Tuesday, January 22, 2008

In the Dark, Part Four: Containment

I walked into the deli, and ordered a sandwich. Then I went into the back, to use the phone there. The owner knew me, so I didn't need to show my credentials.

A functionary answered after the first ring. "Office of the City Tyrant. What do you need?"

"I need a dozen of the Tyrant's Finest down at Oxy and Ring in ten, and an appointment with the Tyrant in twenty," I told the functionary.

After a pause, he replied, "...who are you?"

I told him. Then I hung up and ate my sandwich.

Let me tell you a little about the sandwiches this deli served. They're always on sourdough. Two thick slices of bread, with culinary joy inside. Lettuce, bacon, onions, cheese, poppyseed, pickles, bananas, eggplant or eggs, whatever you could ask for, they had it. I generally asked the owner to design my sandwiches himself. They were always fresh, different, and delicious.

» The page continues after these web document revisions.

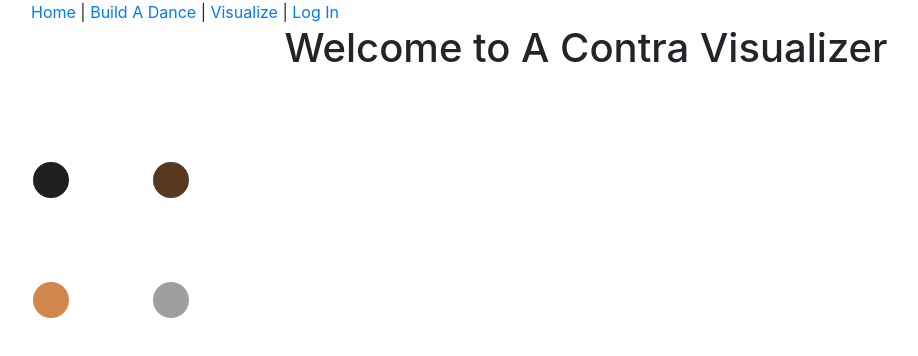
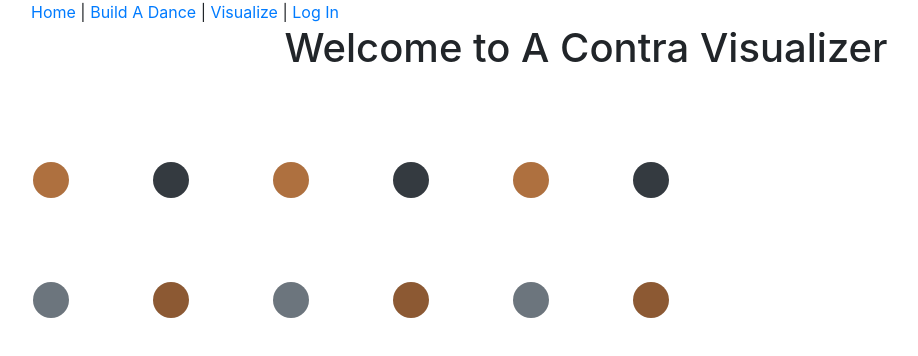
Before and after one commit to ritabc/contra-frontend, an Angular app: page /visualize in a window 1280 px wide. Shown: the top 356 px of the page, without its empty margins (54-972 px from the left). Built offline with nearby package versions, Linux system fonts and the light colour scheme.

Commit message:
Change structure of html, add more dancers, remove concept of hands4 for now

```diff
--- a/src/app/visualize/visualize.component.html
+++ b/src/app/visualize/visualize.component.html
@@ -1,181 +1,208 @@
+<!-- dark/light represents down(dark)/one's and up(light)/two's travel. One dancer's color can change -->
+<!-- dancerId (R1, L6) remains with the svg, and does not change -->
+  <!-- At the start, R1/L1, R3/L3 mean 1's, however when R5/L5 get to the bottom, they will become 2's. -->
+<!-- ravens are always ravens, vice versa -->
+<!-- Original position means Odds are Dark, -->
 <div class="dance-set">
-  <div class="first hands4">
-    <span class="move trigger">
-      <svg class="lark-one" [ngStyle]="larkOnePosition" #lark1>
-        <circle class="circleClass" cx="20" cy="20" r="18" fill='#583820' />
+  <svg>
+  <!-- <svg class="color-one" [ngStyle]="larkOnePosition" #lark1> -->
+    <circle class="dark" cx="0" cy="0" r="18" fill='#8C5933' id="L1"/>
+  <!-- </svg> -->
+  <!-- <svg class="raven-one" #raven1 [ngStyle]="ravenOnePosition"> -->
+    <circle class="dark" cx="0" cy="0" r="18" fill='#343a40' id="R1"/>
+  <!-- </svg> -->
+  <!-- <svg class="lark-two" #lark2 [ngStyle]="larkTwoPosition"> -->
+    <circle class="light" cx="0" cy="0" r="18" fill='#AE703F'id="L2" />
+  <!-- </svg> -->
+  <!-- <svg class="raven-two" #raven2 [ngStyle]="ravenTwoPosition"> -->
+    <circle class="light" cx="0" cy="0" r="18" fill='#6c757d' id="R2"/>
+  <!-- </svg>
+  <svg class="lark-one" [ngStyle]="larkOnePosition" #lark1> -->
+    <circle class="dark" cx="0" cy="0" r="18" fill='#8C5933' id="L3"/>
+  <!-- </svg>
+  <svg class="raven-one" #raven1 [ngStyle]="ravenOnePosition"> -->
+    <circle class="dark" cx="0" cy="0" r="18" fill='#343a40' id="R3"/>
+  <!-- </svg>
+  <svg class="lark-two" #lark2 [ngStyle]="larkTwoPosition"> -->
+    <circle class="light" cx="0" cy="0" r="18" fill='#AE703F' id="L4"/>
+  <!-- </svg>
+  <svg class="raven-two" #raven2 [ngStyle]="ravenTwoPosition"> -->
+    <circle class="light" cx="0" cy="0" r="18" fill='#6c757d' id="R4"/>
+  <!-- </svg>
+  <svg class="lark-one" [ngStyle]="larkOnePosition" #lark1> -->
+    <circle class="dark" cx="0" cy="0" r="18" fill='#8C5933' id="L5"/>
+  <!-- </svg>
+  <svg class="raven-one" #raven1 [ngStyle]="ravenOnePosition"> -->
+    <circle class="dark" cx="0" cy="0" r="18" fill='#343a40' id="R5"/>
+  <!-- </svg>
+  <svg class="lark-two" #lark2 [ngStyle]="larkTwoPosition"> -->
+    <circle class="light" cx="0" cy="0" r="18" fill='#AE703F' id="L6"/>
+  <!-- </svg> -->
+  <!-- <svg class="raven-two" #raven2 [ngStyle]="ravenTwoPosition"> -->
+    <circle class="light" cx="0" cy="0" r="18" fill='#6c757d' id="R6"/>
   </svg>
-      <svg class="raven-one" #raven1 [ngStyle]="ravenOnePosition">
-        <circle class="circleClass" cx="20" cy="20" r="18" fill='#1f1f1f' />
-      </svg>
-      <svg class="lark-two" #lark2 [ngStyle]="larkTwoPosition">
-        <circle class="circleClass" cx="20" cy="20" r="18" fill='#d1864c' />
-      </svg>
-      <svg class="raven-two" #raven2 [ngStyle]="ravenTwoPosition">
-        <circle class="circleClass" cx="20" cy="20" r="18" fill='#9f9f9f' />
-      </svg>
-    </span>
+</div>
+<!-- <app-steps></app-steps> -->
+
 <!-- <span class="position">
   <div class="position-item A1">
     <svg>
-          <circle class="circleClass" cx="20" cy="20" r="18" fill='#583820' />
+      <circle class="circleClass" cx="20" cy="20" r="18" fill='#8C5933' />
     </svg>
   </div>
   <div class="position-item B1">
     <svg class="circle">
-          <circle class="circleClass" cx="20" cy="20" r="18" fill='#583820' />
+      <circle class="circleClass" cx="20" cy="20" r="18" fill='#8C5933' />
     </svg>
     </div>
   <div class="position-item C1">
     <svg class="circle">
-          <circle class="circleClass" cx="20" cy="20" r="18" fill='#583820' />
+      <circle class="circleClass" cx="20" cy="20" r="18" fill='#8C5933' />
     </svg>
   </div>
   <div class="position-item D1">
     <svg class="circle">
-          <circle class="circleClass" cx="20" cy="20" r="18" fill='#583820' />
+      <circle class="circleClass" cx="20" cy="20" r="18" fill='#8C5933' />
     </svg>
   </div>
   <div class="position-item A2">
     <svg class="circle">
-          <circle class="circleClass" cx="20" cy="20" r="18" fill='#583820' />
+      <circle class="circleClass" cx="20" cy="20" r="18" fill='#8C5933' />
     </svg>
   </div>
   <div class="position-item B2">
     <svg class="circle">
-          <circle [ngStyle]="dancerBird" class="circleClass" cx="20" cy="20" r="18" fill='#583820' />
+      <circle [ngStyle]="dancerBird" class="circleClass" cx="20" cy="20" r="18" fill='#8C5933' />
     </svg>
   </div>
   <div class="position-item C2">
     <svg class="circle">
-          <circle [ngStyle]="dancerBird" class="circleClass" cx="20" cy="20" r="18" fill='#583820' />
+      <circle [ngStyle]="dancerBird" class="circleClass" cx="20" cy="20" r="18" fill='#8C5933' />
     </svg>
   </div>
   <div class="position-item D2">
     <svg class="circle">
-          <circle [ngStyle]="dancerBird" class="circleClass" cx="20" cy="20" r="18" fill='#583820' />
+      <circle [ngStyle]="dancerBird" class="circleClass" cx="20" cy="20" r="18" fill='#8C5933' />
     </svg>
   </div>
   <div class="position-item mainh4 A3">
     <svg class="circle">
-          <circle class="circleClass" cx="20" cy="20" r="18" fill='#583820' />
+      <circle class="circleClass" cx="20" cy="20" r="18" fill='#8C5933' />
     </svg>
   </div>
   <div class="position-item mainh4 B3">
     <svg class="circle">
-          <circle class="circleClass" cx="20" cy="20" r="18" fill='#583820' />
+      <circle class="circleClass" cx="20" cy="20" r="18" fill='#8C5933' />
     </svg>
   </div>
   <div class="position-item mainh4 C3">
     <svg class="circle">
-          <circle class="circleClass" cx="20" cy="20" r="18" fill='#583820' />
+      <circle class="circleClass" cx="20" cy="20" r="18" fill='#8C5933' />
     </svg>
   </div>
   <div class="position-item mainh4 D3">
     <svg class="circle">
-          <circle class="circleClass" cx="20" cy="20" r="18" fill='#583820' />
+      <circle class="circleClass" cx="20" cy="20" r="18" fill='#8C5933' />
     </svg>
   </div>
   <div class="position-item mainh4 A4">
     <svg class="circle">
-          <circle class="circleClass" cx="20" cy="20" r="18" fill='#583820' />
+      <circle class="circleClass" cx="20" cy="20" r="18" fill='#8C5933' />
     </svg>
   </div>
   <div class="position-item mainh4 B4">
     <svg class="circle">
-          <circle class="circleClass" cx="20" cy="20" r="18" fill='#583820' />
+      <circle class="circleClass" cx="20" cy="20" r="18" fill='#8C5933' />
     </svg>
   </div>
   <div class="position-item mainh4 C4">
     <svg class="circle">
-          <circle class="circleClass" cx="20" cy="20" r="18" fill='#583820' />
+      <circle class="circleClass" cx="20" cy="20" r="18" fill='#8C5933' />
     </svg>
   </div>
   <div class="position-item mainh4 D4">
     <svg class="circle">
-          <circle class="circleClass" cx="20" cy="20" r="18" fill='#583820' />
+      <circle class="circleClass" cx="20" cy="20" r="18" fill='#8C5933' />
     </svg>
   </div>
   <div class="position-item mainh4 A5">
     <svg class="circle">
-          <circle class="circleClass" cx="20" cy="20" r="18" fill='#583820' />
+      <circle class="circleClass" cx="20" cy="20" r="18" fill='#8C5933' />
     </svg>
   </div>
   <div class="position-item mainh4 B5">
     <svg class="circle">
-          <circle class="circleClass" cx="20" cy="20" r="18" fill='#583820' />
+      <circle class="circleClass" cx="20" cy="20" r="18" fill='#8C5933' />
     </svg>
   </div>
   <div class="position-item mainh4 C5">
     <svg class="circle">
-          <circle class="circleClass" cx="20" cy="20" r="18" fill='#583820' />
+      <circle class="circleClass" cx="20" cy="20" r="18" fill='#8C5933' />
     </svg>
   </div>
   <div class="position-item mainh4 D5">
     <svg class="circle">
-          <circle class="circleClass" cx="20" cy="20" r="18" fill='#583820' />
+      <circle class="circleClass" cx="20" cy="20" r="18" fill='#8C5933' />
     </svg>
   </div>
   <div class="position-item mainh4 A6">
     <svg class="circle">
-          <circle class="circleClass" cx="20" cy="20" r="18" fill='#583820' />
+      <circle class="circleClass" cx="20" cy="20" r="18" fill='#8C5933' />
     </svg>
   </div>
   <div class="position-item mainh4 B6">
     <svg class="circle">
-          <circle class="circleClass" cx="20" cy="20" r="18" fill='#583820' />
+      <circle class="circleClass" cx="20" cy="20" r="18" fill='#8C5933' />
     </svg>
   </div>
   <div class="position-item mainh4 C6">
     <svg class="circle">
-          <circle class="circleClass" cx="20" cy="20" r="18" fill='#583820' />
+      <circle class="circleClass" cx="20" cy="20" r="18" fill='#8C5933' />
     </svg>
   </div>
   <div class="position-item mainh4 D6">
     <svg class="circle">
-          <circle class="circleClass" cx="20" cy="20" r="18" fill='#583820' />
+      <circle class="circleClass" cx="20" cy="20" r="18" fill='#8C5933' />
     </svg>
   </div>
   <div class="position-item A7">
     <svg class="circle">
-          <circle class="circleClass" cx="20" cy="20" r="18" fill='#583820' />
+      <circle class="circleClass" cx="20" cy="20" r="18" fill='#8C5933' />
     </svg>
   </div>
   <div class="position-item B7">
     <svg class="circle">
-          <circle class="circleClass" cx="20" cy="20" r="18" fill='#583820' />
+      <circle class="circleClass" cx="20" cy="20" r="18" fill='#8C5933' />
     </svg>
   </div>
   <div class="position-item C7">
     <svg class="circle">
-          <circle class="circleClass" cx="20" cy="20" r="18" fill='#583820' />
+      <circle class="circleClass" cx="20" cy="20" r="18" fill='#8C5933' />
     </svg>
   </div>
   <div class="position-item D7">
     <svg class="circle">
-          <circle class="circleClass" cx="20" cy="20" r="18" fill='#583820' />
+      <circle class="circleClass" cx="20" cy="20" r="18" fill='#8C5933' />
     </svg>
   </div>
   <div class="position-item A8">
     <svg class="circle">
-          <circle class="circleClass" cx="20" cy="20" r="18" fill='#583820' />
+      <circle class="circleClass" cx="20" cy="20" r="18" fill='#8C5933' />
     </svg>
   </div>
   <div class="position-item B8">
     <svg class="circle">
-          <circle class="circleClass" cx="20" cy="20" r="18" fill='#583820' />
+      <circle class="circleClass" cx="20" cy="20" r="18" fill='#8C5933' />
     </svg>
   </div>
   <div class="position-item C8">
     <svg class="circle">
-          <circle class="circleClass" cx="20" cy="20" r="18" fill='#583820' />
+      <circle class="circleClass" cx="20" cy="20" r="18" fill='#8C5933' />
     </svg>
   </div>
   <div class="position-item D8">
     <svg class="circle">
-          <circle class="circleClass" cx="20" cy="20" r="18" fill='#583820' />
+      <circle class="circleClass" cx="20" cy="20" r="18" fill='#8C5933' />
     </svg>
   </div>
 </span> -->
-  </div>
-</div>
-<!-- <app-steps></app-steps> -->
--- a/src/app/visualize/visualize.component.scss
+++ b/src/app/visualize/visualize.component.scss
@@ -59,42 +59,79 @@
 }
 
 .dance-set {
-  margin-top: 0px;
-  // display:block;
-  position:static;
-  span.move {
-    // --squarePosition1: 0px;
-    // --squarePosition2: 80px;
-    // --squarePosition3: 120px;
-    // --squarePosition4: 200px;
+  $number-of-hands-fours: 3;
+  $odd-numbers-list: 1 3 5;
+  $even-numbers-list: 2 4 6;
+  // display: inline-block;
+  svg {
+    height: 320px;
+    width: 160px + 240px * ($number-of-hands-fours - 1);
+    margin: 0 auto;
 
-    width: 160px;
-    height: 320px;
-    position: fixed; //or fixed or absolute
-    // background-color: red;
-    // &:hover {
-      // .raven-one {
-      //   transform: translate(-40px, 40px);
-      // }
-      // .raven-two {
-      //   transform: translate(40px, -40px);
-      // }
-      //
-      // .lark-two {
-      //   transform: translate(40px, 40px);
-      // }
-      // .lark-one {
-      //   transform: translate(-40px, -40px);
-      // }
-    // }
+    @for $i from 1 through length($odd-numbers-list) {
+      #L#{nth($odd-numbers-list, $i)} {
+        transform: translate(((240px*$i)-100px), 220px)
+      }
+      #R#{nth($odd-numbers-list, $i)} {
+        transform: translate(((240px*$i)-100px), 100px);
+      }
+    }
 
-
-    svg {
-      width: 40px;
-      height: 40px;
-      position: absolute;
+    @for $j from 1 through length($even-numbers-list) {
+      #L#{nth($even-numbers-list, $j)} {
+        transform: translate(((240px*$j)-220px), 100px)
+      }
+      #R#{nth($even-numbers-list, $j)} {
+        transform: translate(((240px*$j)-220px), 220px);
+      }
     }
   }
+    // &#hands-four-#{$i} {
+    //   // position: fixed;
+    //   display: inline;
+    //   height: 320px;
+    //   svg {
+    //     width: 40px;
+    //     height: 40px;
+    //     position: fixed;
+    //     // display: inline-block;
+    //   }
+    //   &.raven-one {
+    //     top: 80px;
+    //     left: 120px + 240px*$i;
+    //   }
+    //   &.lark-one {
+    //     top: 200px;
+    //     left: 120px + 240px*$i;
+    //   }
+    // }
+// }
+
+  // span.firsth4 {
+  //   position: absolute; //can be fixed or absolute
+  //
+  //   span.move {
+  //
+  //     // &:hover {
+  //       // .raven-one {
+  //       //   transform: translate(-40px, 40px);
+  //       // }
+  //       // .raven-two {
+  //       //   transform: translate(40px, -40px);
+  //       // }
+  //       //
+  //       // .lark-two {
+  //       //   transform: translate(40px, 40px);
+  //       // }
+  //       // .lark-one {
+  //       //   transform: translate(-40px, -40px);
+  //       // }
+  //     // }
+  //
+  //
+  //   }
+  //
+  // }
 }
 
 //
@@ -139,7 +176,7 @@
 
 
 // #dancer-use {
-//   fill: #1f1f1f;
+//   fill: #343a40;
 // }
 
 // .position {
```
Also changed, not shown: src/app/visualize/visualize.component.ts (+6 -11 lines), 1 other file (tests, documents, lock files or other folders). Lines whose indentation alone changed are shown as unchanged.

After I ate, I left the shop and saw a platoon of carabinieri outside, hanging off the sides of an armored truck. Their leader saluted me. "Good sandwich?" he asked.

"Very," I answered sincerely, returning his salute. "The problem's over that way." I pointed toward the nearby airlock. "Just follow the bloodstains."

He acknowledged the order and signaled his driver, who accelerated smoothly, so as not to dislodge the men on the sides. I smiled. That should deal with the explosives, for the moment. No surprise my employer had sent four times as many men as I'd requested; the Tyrant believed fervently in overkill, and had the resources to indulge that belief.

I looked at my watch. I was running late; eight minutes to my appointment. That wouldn't do.

Nine minutes later, I arrived at the Tyrant's Palace. Another minute took me to the Tyrant's desk. She raised an eyebrow at me.

"Sorry," I told her. "Transit was running slow today."

"You could at least bow," she suggested, ignoring me. "A genuflection would be even better."

I waved my hand, dismissing her suggestions. "I'm running late already, and this one's a big one."

"All right," she said, leaning forward over his gigantic desk. "Give it to me."

I took a deep breath. "There is a conspiracy to destroy the city, possibly aided by foreign spies and certainly funded by our own Councilmen, that came within inches of succeeding today, foiled only by information from one of my most unreliable sources and a great deal of luck."

The Tyrant considered this. "Does this happen often?" she asked.

I thought about it. "Never."

"So what do you want me to do about it?" the Tyrant asked, furrowing her fingers.

"I want teams searching the rest of the Rim, looking for more explosives."

The Tyrant nodded. "That can be done."

"I want an investigation into the thugs I killed, the ones who were guarding the bomb. I need to know if they were common street trash, or if they have some other association."

"That sounds more like something suited to your resources than mine," the Tyrant remarked.

"It'll take brute work, slaving through the records to find men of their descriptions - the only name I have is Alex Brandon. Frankly, I haven't the time, and you do have the men."

The Tyrant nodded. "Anything else?"

This was the boldest of my proposals. "I want unrestricted access to the Councilmen for the duration of the emergency, for purposes of investigation. Them and the foreign ambassadors."

"The foreign ambassadors should be easy enough to gain access to," the Tyrant mused. "Consider it done. But for the existence of the Tyranny, the one right the Councilmen have rallied behind is their immunity from City investigation. If I violate that and grant your request, there will be trouble."

"They brought this upon themselves," I told her. "Every one of the thugs had a purse full of Council coin - from just one Councilman, Adrianus. And where was the local Councilman's men while the thugs were lugging those explosives? Something stinks, and the Council is up to it in their necks."

Slowly, the Tyrant nodded. "Very well," she agreed, "You will have your access. But if this intrusion is unjustified, the Council will scream for blood - yours."

For a moment, I reconsidered. But: "Every bone in my body tells me it's them. If I can't investigate them, this is over before it starts - and whoever's behind the bomb will be free to strike again."

"Will that be all, then?" the Tyrant asked. "If so, I have calls to make, men to set in motion."

"Yes," I agreed. "I'll talk to Councilman Adrianus. Make sure he knows I'm coming, please."

"Will you be returning home first?" the Tyrant asked.

I looked at my streetwear, and at my boots, spattered with blood. "I suppose I might," I conceded.

The double glass doors of the Tyrant's office closed behind me.